OR WAIT 15 SECS
Clinicians may still use urine nucleic-acid amplification tests, despite the recommendation to use a more sensitive vaginal swab to test for Chlamydia trachomatis. A report looks at whether a quality improvement program could change that.
For testing for Chlamydia trachomatis in female patients aged <25 years and sexually active, the Centers for Disease Control and Prevention recommends using nucleic-acid amplification tests (NAAT) from a vaginal swab sample. A report examined whether a quality improvement program would increase the number of clinicians using the vaginal swab NAAT instead of the less sensitive urine NAAT.1
The investigators utilized 3 different interventions in 3 pediatric practices over the course of 12 months. The interventions included cross-training, education, and process standardization. The primary outcome for the study was the percentage of urogenital C trachomatis tests performed by vaginal swab.
Over the course of the study, 818 urogenital C trachomatis tests were performed. Two hundred eighty-nine tests were run before the first intervention and 529 were run after the intervention. In the preintervention period, 1.4% of the C trachomatis tests were performed by vaginal swab. Within 6 weeks of the first intervention, investigators had exceeded the aim of 25%. Following the second intervention, they found sustained improvement with an average of 68.3% of the tests being performed by vaginal swabs in the postintervention period. No difference in the overall number of C trachomatis tests run before and after the intervention.
The researchers concluded that the quality improvement program had led to a significant increase in the use of vaginal swabs. They noted that the intervention that standardized processes were linked with more impact than the education intervention.

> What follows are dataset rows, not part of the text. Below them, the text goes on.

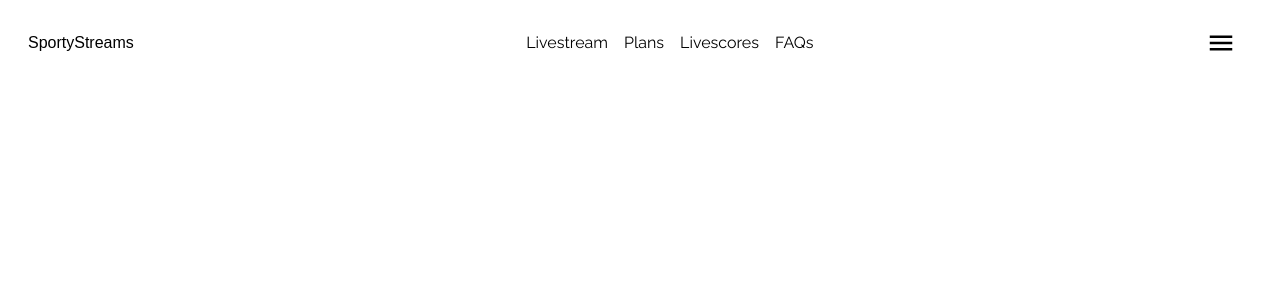
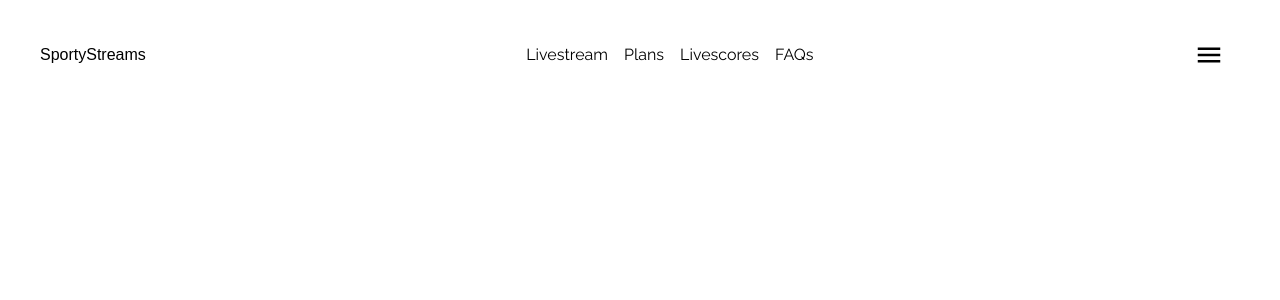
Before and after one commit to lumasia07/sportystreams, a Next.js app: page / in a window 1280 px wide. Shown: the top 300 px of the page. Built offline with nearby package versions, Linux system fonts and the light colour scheme; a web font is replaced by a local one.

Commit message:
padding increase

```diff
--- a/app/_components/nav.js
+++ b/app/_components/nav.js
@@ -5,7 +5,7 @@ const menu_options = ['Livestream', 'Plans', 'Livescores', 'FAQs'];
 
 export default function Navbar() {
   return (
-    <div className='p-5 flex items-center'>
+    <div className='p-8 flex items-center'>
       <div className={`${radio.className} p-2`}>
         <h1>SportyStreams</h1>
       </div>
```
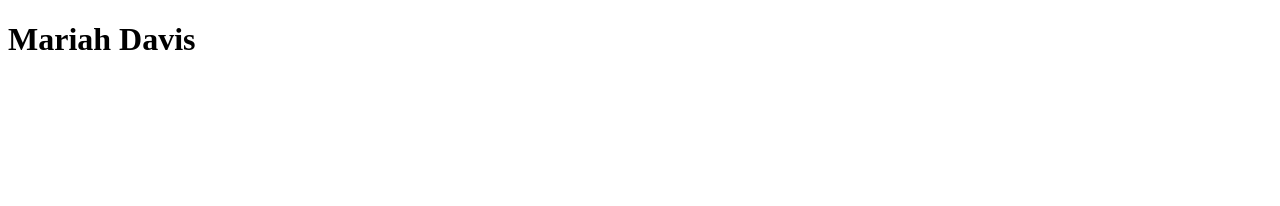
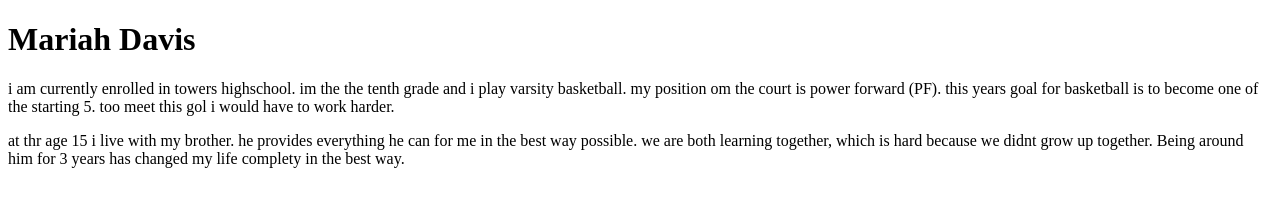
Before and after one commit to riahrii/riahrii.github.io, a plain HTML site: page index.html in a window 1280 px wide. Drawn offline with Linux system fonts and the light colour scheme.

Commit message:
Update index.html

```diff
--- a/index.html
+++ b/index.html
@@ -3,4 +3,13 @@
   <H1>
   Mariah Davis
   </H1>
+  <p>
+    i am currently enrolled in towers highschool. im the the tenth grade and i play varsity basketball. my position om the court is power forward (PF).
+    this years goal for  basketball is to become one of the starting 5. too meet this gol i would have to work harder.
+  </p>
+  <p>
+    at thr age 15 i live with my brother. he provides everything he can for me in the best way possible. we are both learning together, which is hard
+    because we didnt grow up together. Being around him for 3 years has changed my life complety in the best way.
+
+  </P>
 </html>
```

1. Brigham KS, Peer MJ, Ghoshhajra BB, Co JP. Increasing vaginal Chlamydia Trachomatis testing in adolescent and young adults. Pediatrics. 2020:146(1):e20193028. doi:10.1542/peds.2019-3028